**Your task**
Examine each line of the data, and copy the ones containing "可以选择".
==== Record set ====
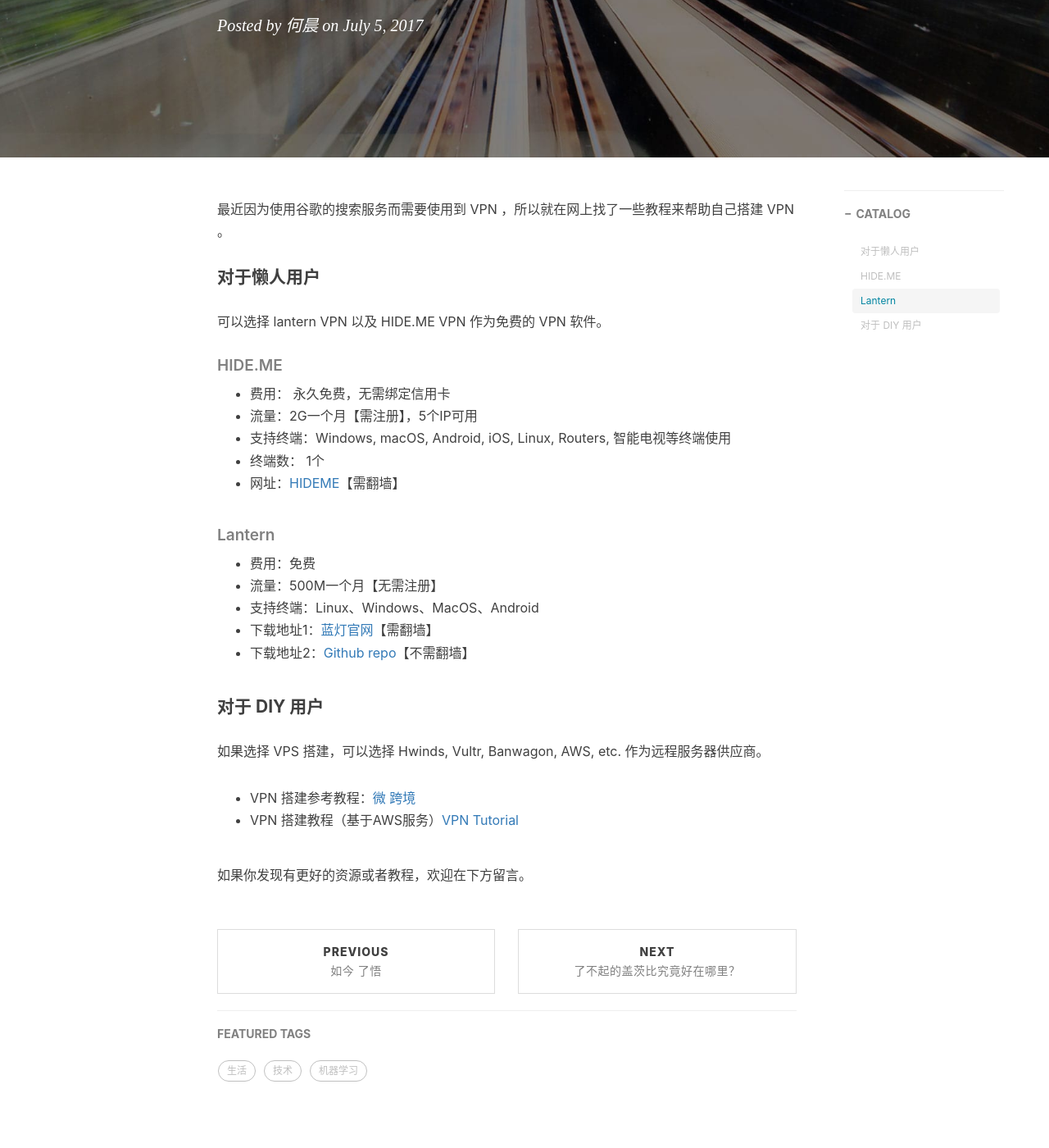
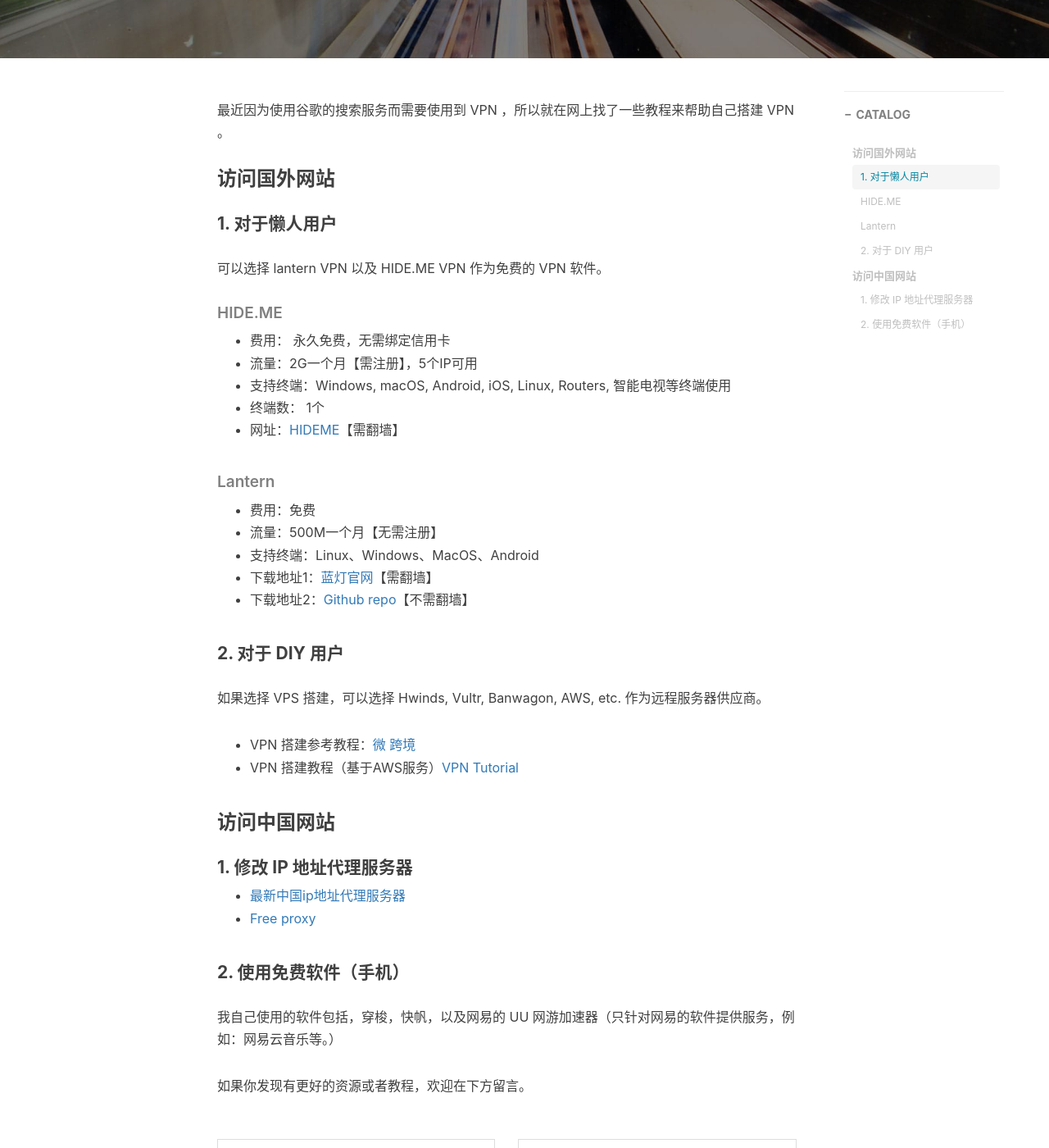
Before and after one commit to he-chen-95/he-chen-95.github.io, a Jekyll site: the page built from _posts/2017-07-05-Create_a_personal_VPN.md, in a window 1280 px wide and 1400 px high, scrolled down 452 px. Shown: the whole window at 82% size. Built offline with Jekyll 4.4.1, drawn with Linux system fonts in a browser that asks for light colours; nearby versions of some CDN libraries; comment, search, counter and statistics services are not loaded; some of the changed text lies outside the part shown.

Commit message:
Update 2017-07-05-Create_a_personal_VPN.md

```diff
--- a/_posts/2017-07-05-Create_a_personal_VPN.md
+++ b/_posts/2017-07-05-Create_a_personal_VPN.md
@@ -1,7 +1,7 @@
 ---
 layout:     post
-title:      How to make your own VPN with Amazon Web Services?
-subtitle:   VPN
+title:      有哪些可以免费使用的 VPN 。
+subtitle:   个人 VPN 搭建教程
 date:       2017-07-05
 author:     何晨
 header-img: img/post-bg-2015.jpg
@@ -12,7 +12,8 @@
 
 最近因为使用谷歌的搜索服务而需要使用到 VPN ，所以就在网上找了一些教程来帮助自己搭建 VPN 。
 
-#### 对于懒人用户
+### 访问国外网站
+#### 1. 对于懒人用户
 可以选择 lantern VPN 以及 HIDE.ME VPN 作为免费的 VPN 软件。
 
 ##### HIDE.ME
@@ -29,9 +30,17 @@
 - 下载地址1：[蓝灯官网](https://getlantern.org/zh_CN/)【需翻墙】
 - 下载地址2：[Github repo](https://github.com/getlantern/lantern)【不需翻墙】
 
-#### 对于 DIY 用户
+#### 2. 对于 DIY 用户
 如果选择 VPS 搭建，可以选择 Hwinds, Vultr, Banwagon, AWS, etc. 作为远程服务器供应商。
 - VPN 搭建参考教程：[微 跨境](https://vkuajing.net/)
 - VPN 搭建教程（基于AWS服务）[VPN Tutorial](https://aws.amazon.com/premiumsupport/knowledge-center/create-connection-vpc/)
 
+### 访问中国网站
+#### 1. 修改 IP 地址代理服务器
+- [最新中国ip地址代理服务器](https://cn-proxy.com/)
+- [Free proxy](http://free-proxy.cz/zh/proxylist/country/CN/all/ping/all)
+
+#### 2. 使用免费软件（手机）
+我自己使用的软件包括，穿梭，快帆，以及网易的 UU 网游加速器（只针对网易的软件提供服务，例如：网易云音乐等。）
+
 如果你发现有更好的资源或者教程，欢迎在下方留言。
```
====
**Worked solution**
 可以选择 lantern VPN 以及 HIDE.ME VPN 作为免费的 VPN 软件。
 如果选择 VPS 搭建，可以选择 Hwinds, Vultr, Banwagon, AWS, etc. 作为远程服务器供应商。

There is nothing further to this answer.